Narcolepsy type 1 (NT1) is a chronic and disabling sleep disorder due to the loss of hypocretinergic neurons in the lateral hypothalamus pathophysiologically linked to an autoimmune process. Current treatment is symptomatic, and no cure is available to date. Immunotherapy is considered a promising future therapeutic option, and this review discusses the rationale for immunotherapy in narcolepsy, current evidences of its effects, outcome measures, and future directions.
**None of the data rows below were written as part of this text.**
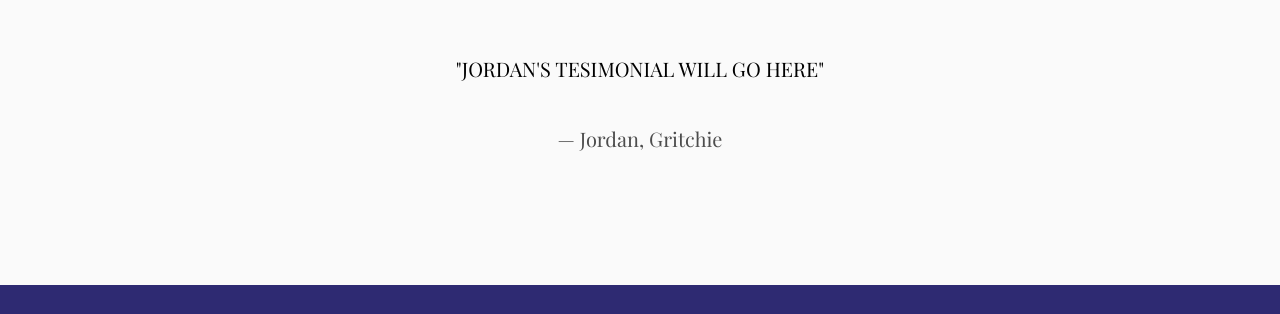
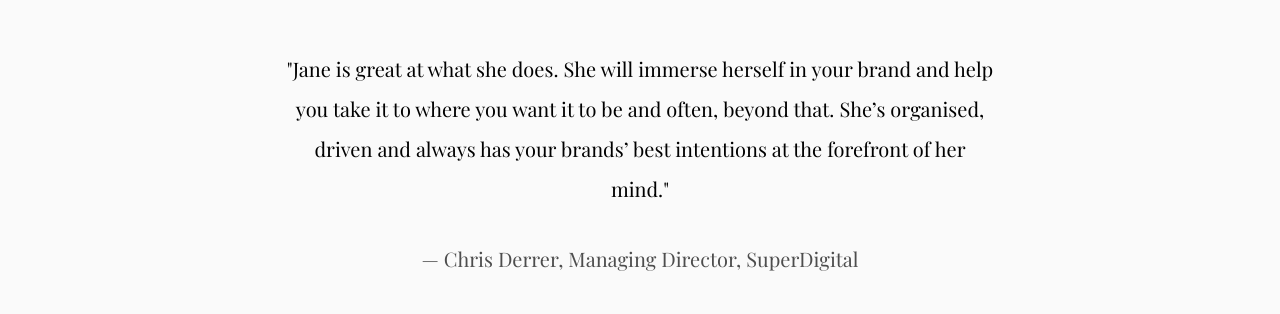
Before and after one commit to clmntnbrn/jane_trew, a website: page gritchie.html in a window 1280 px wide. Shown: the part 2168-2482 px from the top of the page. Drawn offline with nearby package versions, Linux system fonts and the light colour scheme; files whose address does not match are found by name; a web font is replaced by a local one.

Commit message:
adding chris's testimonial to Gritchie page

```diff
--- a/gritchie.html
+++ b/gritchie.html
@@ -185,8 +185,8 @@
 						<div class="work-entry animate-box">
 							<div class="testimony-internal" style="text-align: center; margin-top:2rem;">
 								<blockquote>
-									<p>"JORDAN'S TESIMONIAL WILL GO HERE"</p>
-									<span> &mdash; Jordan, Gritchie </span>
+									<p>"Jane is great at what she does. She will immerse herself in your brand and help you take it to where you want it to be and often, beyond that. She’s organised, driven and always has your brands’ best intentions at the forefront of her mind."</p>
+									<span> &mdash;  Chris Derrer, Managing Director, SuperDigital</span>
 								</blockquote>
 							</div> <!-- END TESTIMONY -->
 						</div> <!-- END WORK-ENTRY -->
```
A limited number of case reports and uncontrolled small case series have reported the effect of different immunotherapies in patients with NT1. These studies were mainly based on the use of intravenous immunoglobulin (IVig), followed by corticosteroids, plasmapheresis, and monoclonal antibodies. Although initial reports showed an improvement of symptoms, particularly when patients were treated close to disease onset, other observations have not confirmed these results. Inadequate timing of treatment, placebo effects, and spontaneous improvement due to the natural disease course can account for these contrasting findings. Moreover, clear endpoints and standardized outcome measures have not been used and are currently missing in the pediatric population. On the basis of the available data, there are no enough evidences to support the use of immunotherapy in NT1. Randomized, controlled studies using clear endpoints and new outcome measures are needed to achieve a definitive answer about the usefulness of these treatments in narcolepsy.